If you have the ability and the willingness to do this, you are already well on your way to becoming a leader.
If people know that you are willing to stand up for them and protect their interests, they will be more willing to follow your lead and believe in your leadership abilities.
5. Would you rather seek consensus than victory?
It is a common misconception that a great leader is always seeking victory when it comes to disagreements and confrontations.
This is untrue.
“Good leaders recognize that winning battles often results in hurt feelings and resentments.”
These things can have a negative impact on morale and future interactions with the parties who ended up on the losing side of the confrontation.
If your natural instinct is to find common ground and work towards solutions that benefit everybody, and that make everybody feel good about the resolution, you have one of the most important leadership qualities that there is.
6. Do you recognize the value of picking your battles?
Not only do good leaders seek compromise and consense wherever there is controversy, they also know that it is often wise to avoid controversy altogether.
Many people believe that conflict avoidance is something that others will take as a sign of weakness.
In reality, this couldn’t be further than the truth. Think about it. Everybody knows at least one person who continually is at battle with somebody over something.
They seemingly cannot let anything go, and so they move from one confrontation to another. It is very rare to see these types of people in leadership positions, and when they are in leadership positions, they are often seen as bullies.
Somebody who has innate leadership skills wisely chooses their battles. The result is that when they do decide to take a firm stance on something, that stance is usually respected.
7. Are you willing to give credit to others for their contributions?
A great leader is primarily focused on the development of others.
This means overseeing their growth and training as employees, ensuring that they are happy and fulfilled with the work that they are doing, and ensuring that they are recognized for their accomplishments.
“All too often, when a team is successful, all of the praise and credit goes to the person at the top.”
A great leader doesn’t let that happen. They ensure that everybody involved receives specific and meaningful credit for their contributions.
If you have a tendency to pass compliments on to others, it can be a sign that you recognize the importance of giving credit where credit is due.

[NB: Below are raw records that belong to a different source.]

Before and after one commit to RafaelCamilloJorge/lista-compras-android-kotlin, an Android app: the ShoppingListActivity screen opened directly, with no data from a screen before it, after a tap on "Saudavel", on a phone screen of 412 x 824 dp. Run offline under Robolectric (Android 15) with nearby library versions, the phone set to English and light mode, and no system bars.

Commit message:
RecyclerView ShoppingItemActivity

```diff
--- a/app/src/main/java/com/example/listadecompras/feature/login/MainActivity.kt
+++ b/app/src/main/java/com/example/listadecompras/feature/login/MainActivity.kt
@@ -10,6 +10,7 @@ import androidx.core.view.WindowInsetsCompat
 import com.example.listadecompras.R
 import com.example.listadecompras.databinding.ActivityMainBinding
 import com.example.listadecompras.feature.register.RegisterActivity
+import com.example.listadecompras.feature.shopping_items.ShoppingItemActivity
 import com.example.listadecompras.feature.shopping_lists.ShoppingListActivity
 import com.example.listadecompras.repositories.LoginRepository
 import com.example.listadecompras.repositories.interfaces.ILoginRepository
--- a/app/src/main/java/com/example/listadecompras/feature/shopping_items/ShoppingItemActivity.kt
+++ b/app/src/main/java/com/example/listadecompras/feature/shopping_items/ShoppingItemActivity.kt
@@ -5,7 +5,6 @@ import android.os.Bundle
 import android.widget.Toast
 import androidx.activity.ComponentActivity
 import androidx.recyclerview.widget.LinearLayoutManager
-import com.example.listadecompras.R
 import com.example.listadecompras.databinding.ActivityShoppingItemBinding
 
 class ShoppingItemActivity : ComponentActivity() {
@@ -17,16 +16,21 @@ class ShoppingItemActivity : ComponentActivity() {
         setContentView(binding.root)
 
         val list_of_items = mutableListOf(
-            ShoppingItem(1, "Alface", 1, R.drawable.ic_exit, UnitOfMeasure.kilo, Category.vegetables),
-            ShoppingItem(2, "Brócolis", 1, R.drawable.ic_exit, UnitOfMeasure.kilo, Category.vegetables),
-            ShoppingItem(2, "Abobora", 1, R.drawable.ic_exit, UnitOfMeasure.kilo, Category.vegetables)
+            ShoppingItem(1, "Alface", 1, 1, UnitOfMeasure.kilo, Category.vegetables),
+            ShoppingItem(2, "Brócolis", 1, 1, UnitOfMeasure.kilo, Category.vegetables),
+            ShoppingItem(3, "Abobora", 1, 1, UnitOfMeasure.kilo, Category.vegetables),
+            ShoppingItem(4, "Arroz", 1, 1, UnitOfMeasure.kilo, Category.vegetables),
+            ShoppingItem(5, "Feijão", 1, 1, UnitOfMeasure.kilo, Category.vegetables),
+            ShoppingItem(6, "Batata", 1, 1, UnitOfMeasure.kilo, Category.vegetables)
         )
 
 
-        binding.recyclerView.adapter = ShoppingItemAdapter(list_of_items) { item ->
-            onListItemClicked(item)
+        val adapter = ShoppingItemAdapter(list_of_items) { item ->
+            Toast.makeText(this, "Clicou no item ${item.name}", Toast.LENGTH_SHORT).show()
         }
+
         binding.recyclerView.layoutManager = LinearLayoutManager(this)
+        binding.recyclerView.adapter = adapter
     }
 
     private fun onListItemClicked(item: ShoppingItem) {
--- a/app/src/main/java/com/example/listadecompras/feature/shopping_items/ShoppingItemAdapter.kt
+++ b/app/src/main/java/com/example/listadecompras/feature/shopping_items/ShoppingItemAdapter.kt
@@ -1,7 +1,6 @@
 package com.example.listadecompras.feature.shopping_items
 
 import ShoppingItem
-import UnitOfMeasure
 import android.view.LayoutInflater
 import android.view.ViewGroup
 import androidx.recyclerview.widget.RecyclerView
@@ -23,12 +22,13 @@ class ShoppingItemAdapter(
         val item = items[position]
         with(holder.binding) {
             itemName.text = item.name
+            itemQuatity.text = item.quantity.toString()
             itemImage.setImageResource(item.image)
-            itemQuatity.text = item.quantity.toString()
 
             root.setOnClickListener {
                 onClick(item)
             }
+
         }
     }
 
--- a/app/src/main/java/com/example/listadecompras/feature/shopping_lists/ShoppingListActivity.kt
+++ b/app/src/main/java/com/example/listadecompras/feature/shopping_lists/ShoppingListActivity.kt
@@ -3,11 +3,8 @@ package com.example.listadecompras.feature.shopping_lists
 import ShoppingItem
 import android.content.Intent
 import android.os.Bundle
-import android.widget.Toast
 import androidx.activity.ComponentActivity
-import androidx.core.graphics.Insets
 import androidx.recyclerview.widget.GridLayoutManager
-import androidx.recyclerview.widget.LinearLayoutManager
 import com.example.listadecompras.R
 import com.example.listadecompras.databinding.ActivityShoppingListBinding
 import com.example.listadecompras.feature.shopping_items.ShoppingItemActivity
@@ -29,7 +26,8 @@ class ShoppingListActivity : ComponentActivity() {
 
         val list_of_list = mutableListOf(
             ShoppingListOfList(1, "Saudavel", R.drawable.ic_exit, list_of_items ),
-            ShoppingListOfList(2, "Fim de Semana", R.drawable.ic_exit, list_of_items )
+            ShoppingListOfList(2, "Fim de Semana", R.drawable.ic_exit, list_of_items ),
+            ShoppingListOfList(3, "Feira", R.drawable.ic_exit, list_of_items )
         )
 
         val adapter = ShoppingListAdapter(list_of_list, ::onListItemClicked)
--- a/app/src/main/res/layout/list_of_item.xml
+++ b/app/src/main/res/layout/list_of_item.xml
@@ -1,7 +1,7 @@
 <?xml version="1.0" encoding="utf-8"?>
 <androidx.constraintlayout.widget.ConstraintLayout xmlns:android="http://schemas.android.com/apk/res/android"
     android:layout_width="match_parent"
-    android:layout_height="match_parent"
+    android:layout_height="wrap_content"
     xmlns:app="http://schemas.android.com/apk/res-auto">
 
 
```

As you can see, there is every bit as much value in quiet, competent leadership as there is in a loud and brash leadership style.
In fact, in many cases, quiet leaders who truly care about their teams, work as hard as they demand others to work, and are willing to take principled stands, are more respected than their often demanding and confrontational counterparts.
So, if you are an introvert, contemplative in nature, and have a quiet demeanor, don’t assume that leadership is not in the cards for you. The truth is, these characteristics may be signs that your innate leadership skills are much stronger than you realize.
Let us quickly recap on the questions featured in this article:
If you would like to develop your leadership skills, you can make the effort to find ways to act as a leader where you are right now.
You don’t need a promotion or a title to be a leader. You can mentor co-workers, be a source of practical and emotional support, and simply be willing to work just a bit harder than is expected of you.
You can also find your voice by learning to express your ideas and to advocate for yourself and the people working with you.